In space, no one can hear you chew: Deep Space Food Challenge calls on Canadian innovators for ideas on feeding astronauts
MONTREAL -- Space might be the final frontier, but you still gotta eat while you're there. So scientists, including some in Canada, are always hard at work improving the food that leaves Earth with astronauts – a mission that can pay dividends for those of us stuck on this planet.
That's why the Canadian Space Agency is taking part in the Deep Space Food Challenge, said CSA Senior Project Manager Matthew Bamsey.
“It's exciting innovators in Canada to find ways we can keep our astronauts well-fed on long-duration missions while at the same time improving food production systems here on Earth,” he said.
The point of the challenge is to “get out to Canada and really allow anyone with a good idea to suggest it to us. The first phase of the Deep Space Food Challenge is the idea phase. After that, the top 10 best ideas will each win a $30,000 prize and 10 of those teams will go on to develop prototypes we can hopefully one day use on space missions to the moon and Mars, and also here on Earth, hopefully.”
Making food for astronauts is a challenge in itself: it must fit into vehicles that are limited in size and could be going for long distances.

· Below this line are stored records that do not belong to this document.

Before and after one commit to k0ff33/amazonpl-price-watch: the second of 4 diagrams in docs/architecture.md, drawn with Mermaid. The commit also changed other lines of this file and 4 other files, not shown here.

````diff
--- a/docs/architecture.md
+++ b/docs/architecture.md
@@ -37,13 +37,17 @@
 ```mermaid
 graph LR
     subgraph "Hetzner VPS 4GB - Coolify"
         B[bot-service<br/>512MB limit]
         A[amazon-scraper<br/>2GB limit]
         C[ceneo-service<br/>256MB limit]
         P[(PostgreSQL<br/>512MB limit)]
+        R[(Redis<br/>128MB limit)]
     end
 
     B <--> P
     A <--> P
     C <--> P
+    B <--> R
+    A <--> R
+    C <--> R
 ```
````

So the food must be “reliable, we obviously have to make sure the food produced is nutritious and at the same time, these systems have to work with little amounts of power and produce the most amount of food possible,” said Bamsey.
“We're using this pull of space technology, which is really the same kind of constraints that are useful for Earth systems as well.”

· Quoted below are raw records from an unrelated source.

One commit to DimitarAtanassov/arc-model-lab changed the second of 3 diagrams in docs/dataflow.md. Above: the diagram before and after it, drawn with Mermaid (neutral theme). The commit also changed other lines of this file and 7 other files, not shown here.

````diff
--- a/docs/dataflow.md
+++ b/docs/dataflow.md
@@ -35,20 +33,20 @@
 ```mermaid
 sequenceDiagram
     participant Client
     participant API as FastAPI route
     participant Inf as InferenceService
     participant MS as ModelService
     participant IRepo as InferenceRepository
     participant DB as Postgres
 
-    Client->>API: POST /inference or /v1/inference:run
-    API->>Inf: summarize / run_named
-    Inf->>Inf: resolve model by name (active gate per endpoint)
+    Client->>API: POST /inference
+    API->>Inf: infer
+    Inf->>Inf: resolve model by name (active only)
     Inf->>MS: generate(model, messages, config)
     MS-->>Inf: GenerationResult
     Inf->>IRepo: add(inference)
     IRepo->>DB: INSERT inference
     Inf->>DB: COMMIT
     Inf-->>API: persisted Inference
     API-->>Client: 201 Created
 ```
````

For the full interview with Matthew Bamsey, click on the video above.